Right behind them with my cowboys, I was pleased to see that his rifle
was lying in the trail, broken. It was an AK, just like Gary said.
Dad called down from the ridgetop, when we pulled up by the pickup,
"He's behind that log, by his rifle. He's a polecat, so be careful with
Riding up to the log, five rifles leveled at it, I commanded him to come
out. "Can't," I heard from behind it.
"Do or die," I said, coldly.
"Can't. Legs busted."
"Crawl, fucker! If I don't see all of you, we start shooting into that
log until we've shot it to splinters."
With a groan, John heaved himself over the log. I'm surprised he could.
His legs were a pulverized mess. And he'd taken a few hooves in the ribs,
both back and front, too.
He just lay there and glared at us.
I put a couple of the kids to work changing the tire on his pickup.
"What's your name?" I demanded.
"Fuck you," he said.
I kicked him in a knee, the pain causing him to pass out. I had one of
the kids dump some water on him.
When he was awake again, I said, "What's your name?"
"I said: Fuck you."
He had more guts than sense... I guess we knew that. I calmly kicked
him again. In the ribs this time, where I'd break something, but not cause
him to pass out. I was wrong. He passed out. Ribs broke, though.
While he was out, I searched him. I took a large knife from his back,
between the shoulder blades. And another knife from his belt. His boots
were clean, and he didn't carry a handgun on him--there was a big .357
magnum revolver in his truck though. Looked like it had never been
His billfold gave his name--proving it was a thing.
Why those eastern assholes couldn't learn from their mistakes was beyond
We sent the kids off to round up the cows and shag them on to the
pasture. Two of our own hands went along to supervise them. Dad, Uncle
Rick and I stood over our captive.
"You know, Rick, there's nothing I hate worse than a who is such a
coward he only fights from ambush. Unless it's a who only ambushes
cattle... or girls."
"Know what you mean. We used to hang thieves. This guy is worse.
He stole 'em by shooting 'em... By my way of reckoning, that means
hangin's too good for him."

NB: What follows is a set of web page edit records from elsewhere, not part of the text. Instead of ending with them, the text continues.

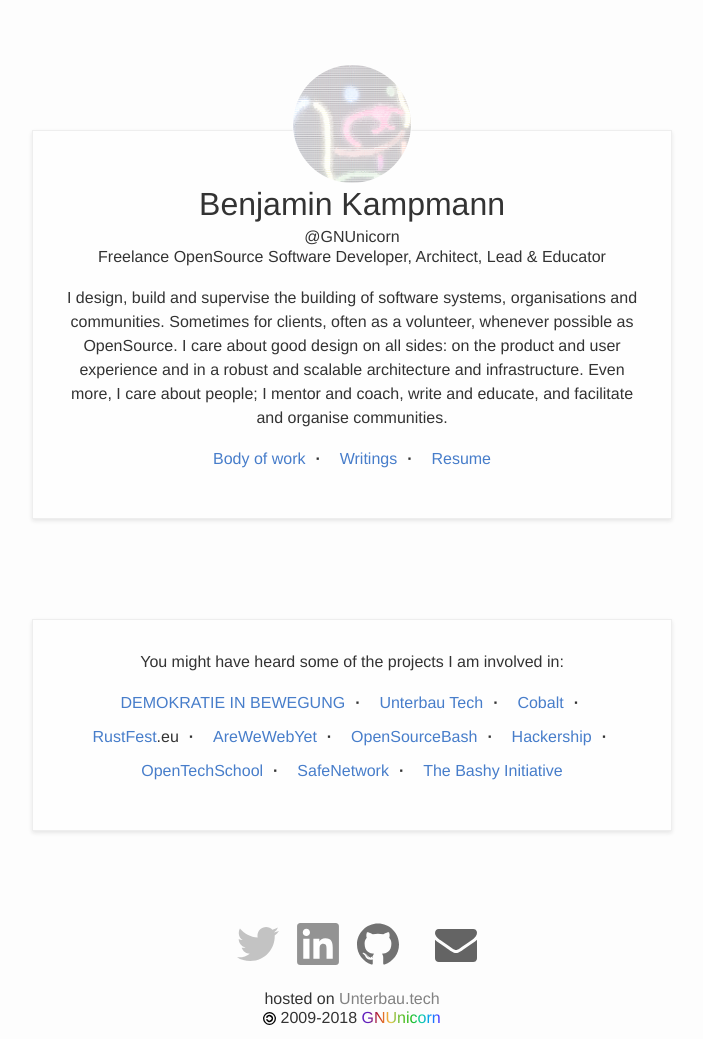
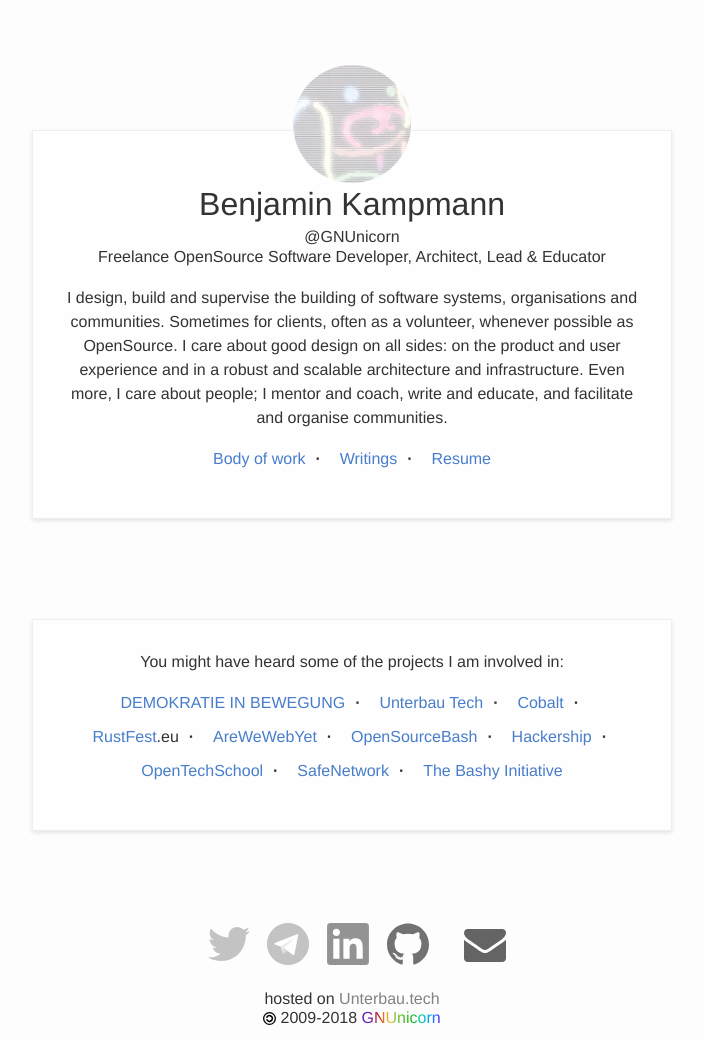
Before and after one commit to gnunicorn/gnunicorn.org, a Jekyll site: the page built from index.html, in a window 1280 px wide. Shown: the whole page, without its empty margins (288-991 px from the left). Built offline with Jekyll 4.4.1, drawn with Linux system fonts in a browser that asks for light colours.

Commit message:
add telegram link

```diff
--- a/_includes/footer.html
+++ b/_includes/footer.html
@@ -8,6 +8,14 @@
     </g>
 </svg></a>
         </li>
+        <li><a href="http://t.me/gnunicorn"><svg viewBox="0 0 256 256" version="1.1" xmlns="http://www.w3.org/2000/svg" xmlns:xlink="http://www.w3.org/1999/xlink" preserveAspectRatio="xMidYMid">
+          <g>
+              <path d="M128,0 C57.307,0 0,57.307 0,128 L0,128 C0,198.693 57.307,256 128,256 L128,256 C198.693,256 256,198.693 256,128 L256,128 C256,57.307 198.693,0 128,0 L128,0 Z" fill="#40B3E0"/>
+              <path d="M190.2826,73.6308 L167.4206,188.8978 C167.4206,188.8978 164.2236,196.8918 155.4306,193.0548 L102.6726,152.6068 L83.4886,143.3348 L51.1946,132.4628 C51.1946,132.4628 46.2386,130.7048 45.7586,126.8678 C45.2796,123.0308 51.3546,120.9528 51.3546,120.9528 L179.7306,70.5928 C179.7306,70.5928 190.2826,65.9568 190.2826,73.6308" fill="#FFFFFF"/>
+              <path d="M98.6178,187.6035 C98.6178,187.6035 97.0778,187.4595 95.1588,181.3835 C93.2408,175.3085 83.4888,143.3345 83.4888,143.3345 L161.0258,94.0945 C161.0258,94.0945 165.5028,91.3765 165.3428,94.0945 C165.3428,94.0945 166.1418,94.5735 163.7438,96.8115 C161.3458,99.0505 102.8328,151.6475 102.8328,151.6475" fill="#D2E5F1"/>
+              <path d="M122.9015,168.1154 L102.0335,187.1414 C102.0335,187.1414 100.4025,188.3794 98.6175,187.6034 L102.6135,152.2624" fill="#B5CFE4"/>
+          </g>
+      </svg></a></li>
         <li>
           <a href="https://de.linkedin.com/in/benjaminkampmann"><svg
              xmlns:dc="http://purl.org/dc/elements/1.1/"
```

"Kinda thought that, myself, Rick. I sorta thought we'd maybe drag him
a ways, then just leave him."
"Drag him by the neck?" I asked. John's face, pale from his injuries,
"Not a bad idea. But this polecat ain't goin' nowhere."
"True. Do we just leave him?"
"Not a chance. He'd come back, if he survived. We'd best turn him over
to the sheriff."
Carefully, we made sure he had his billfold and keys. We did take his
knives, pistol, and rifle--wouldn't want him attacking our stock or hands.
Cheerfully, dad said, "Stay put, John Schwartz. We'll have the sheriff
out here to pick you up..."
"By the way," I told him, pointing, "your is on top of that
knob, two ridges over. He tried to shoot me. I shot better."
John's face turned white again. "You're not going to leave me here,
"Why not? We'll tell the sheriff where to find you."
What with one thing and another, it was three days before any of us
'remembered' to call the sheriff. John had managed to drag himself into
his truck. For some reason it wouldn't start. He didn't have the strength
to check under the hood, where the ignition wires were loose enough they
wouldn't make connections, but not so you could tell just looking at them.
The deputy drove him to the morgue in his own pickup.
We sued his estate for the value of the stock he'd killed. All we ever
got out of it was his pickup truck.
Mom's family, Virginia 'old money' patricians, made a point of having
their lawyer pass on to John's that we'd string up any Schwartz kin
on our place. We were really tired of fucking with them. They got kind of
excited and wanted to know about the younger son. The lawyer didn't know.
He only knew about his instructions to pass along the message that we were
through fucking with their family.
He did add that he would be passing the message to the Olsens, in
Chicago, too. Their friends in Virginia had disappeared.
* Cattleman's Woe is the fourth in the series of Audry stories. (c)
1997, 2001, Extar International, Ltd. All rights reserved. Single copies
for personal, non-commercial use may be downloaded or printed. Any other
uses, including reposting, or posting on an archive site, must have prior
permission from Extar International. Comments always welcome.